[[ Input for this task open ]]

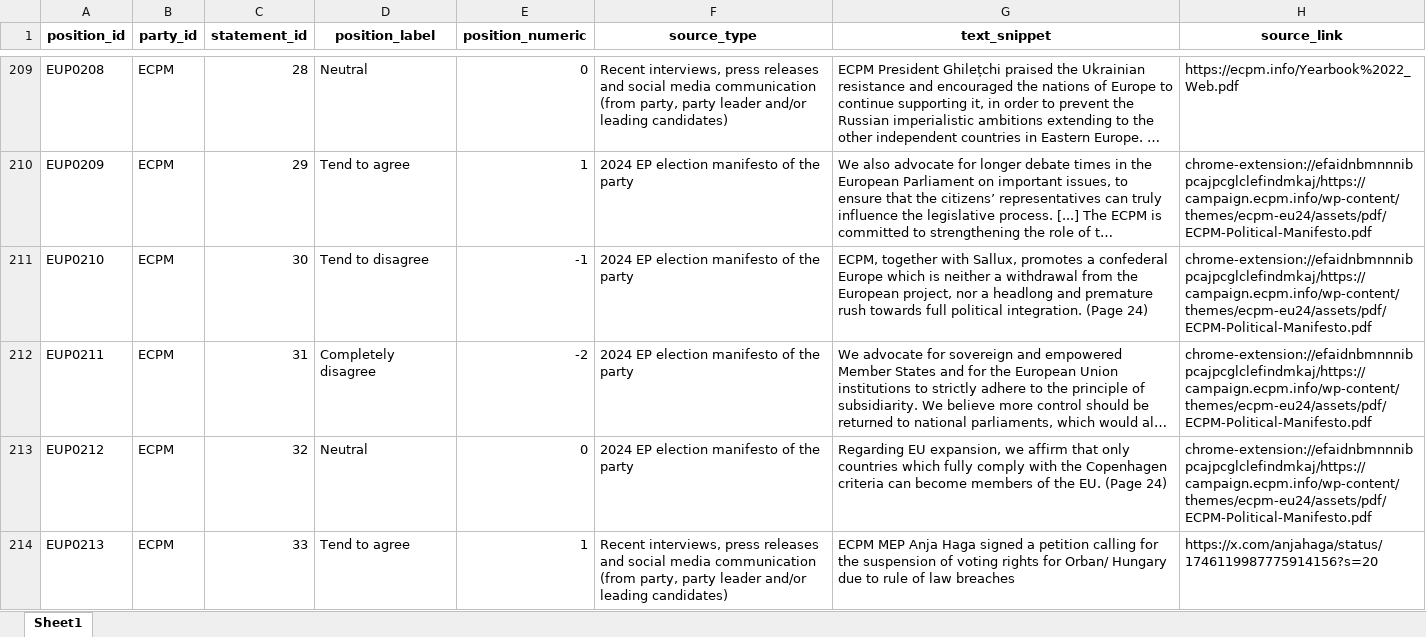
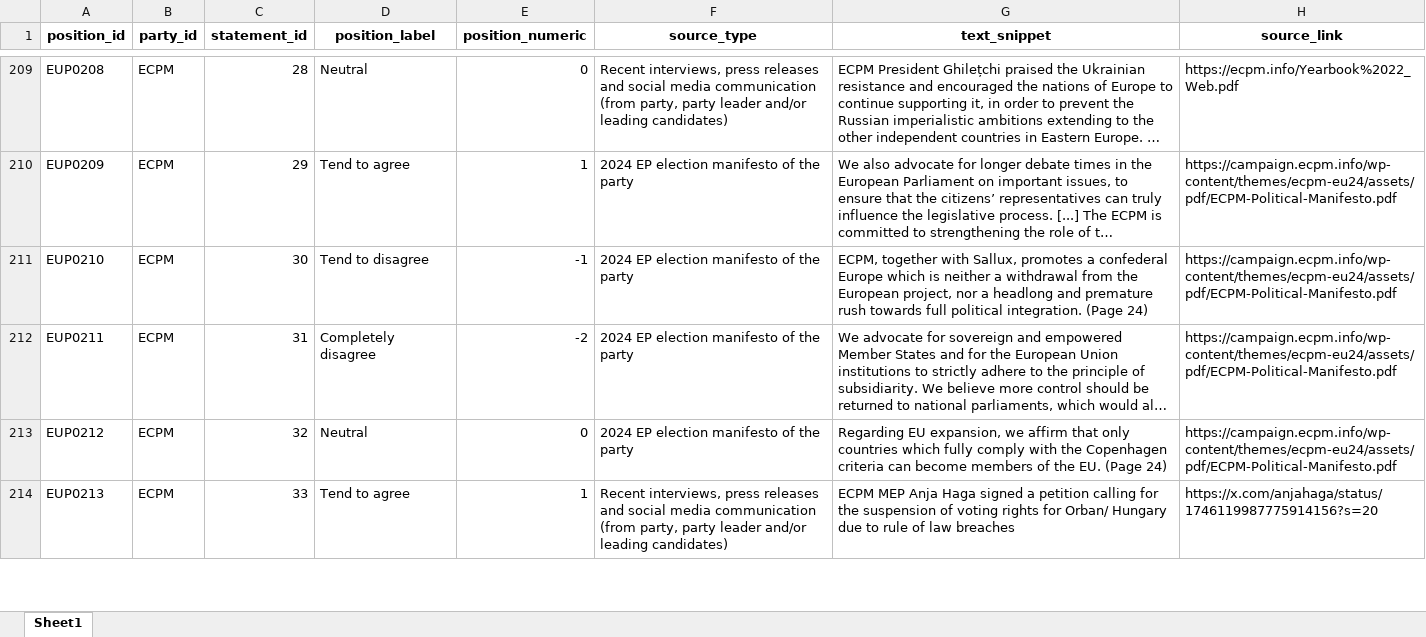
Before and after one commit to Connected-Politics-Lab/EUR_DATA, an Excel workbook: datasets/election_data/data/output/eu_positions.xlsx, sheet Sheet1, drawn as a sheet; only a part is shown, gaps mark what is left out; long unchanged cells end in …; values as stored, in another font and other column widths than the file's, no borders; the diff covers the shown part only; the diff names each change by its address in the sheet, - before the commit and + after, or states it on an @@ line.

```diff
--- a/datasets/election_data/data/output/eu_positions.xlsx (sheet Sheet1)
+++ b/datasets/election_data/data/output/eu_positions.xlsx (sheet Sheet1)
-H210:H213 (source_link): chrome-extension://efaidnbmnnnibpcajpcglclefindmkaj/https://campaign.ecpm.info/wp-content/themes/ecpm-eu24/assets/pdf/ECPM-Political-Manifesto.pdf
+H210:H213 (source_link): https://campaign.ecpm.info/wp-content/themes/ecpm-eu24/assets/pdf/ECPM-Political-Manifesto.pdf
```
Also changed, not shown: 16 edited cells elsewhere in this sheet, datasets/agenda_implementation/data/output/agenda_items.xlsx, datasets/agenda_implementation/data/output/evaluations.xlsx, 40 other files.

[[ Input for this task closed ]]

> _The task_
Count the lines of the material holding "Manifesto". Report the number alone.

> _Your solution_
2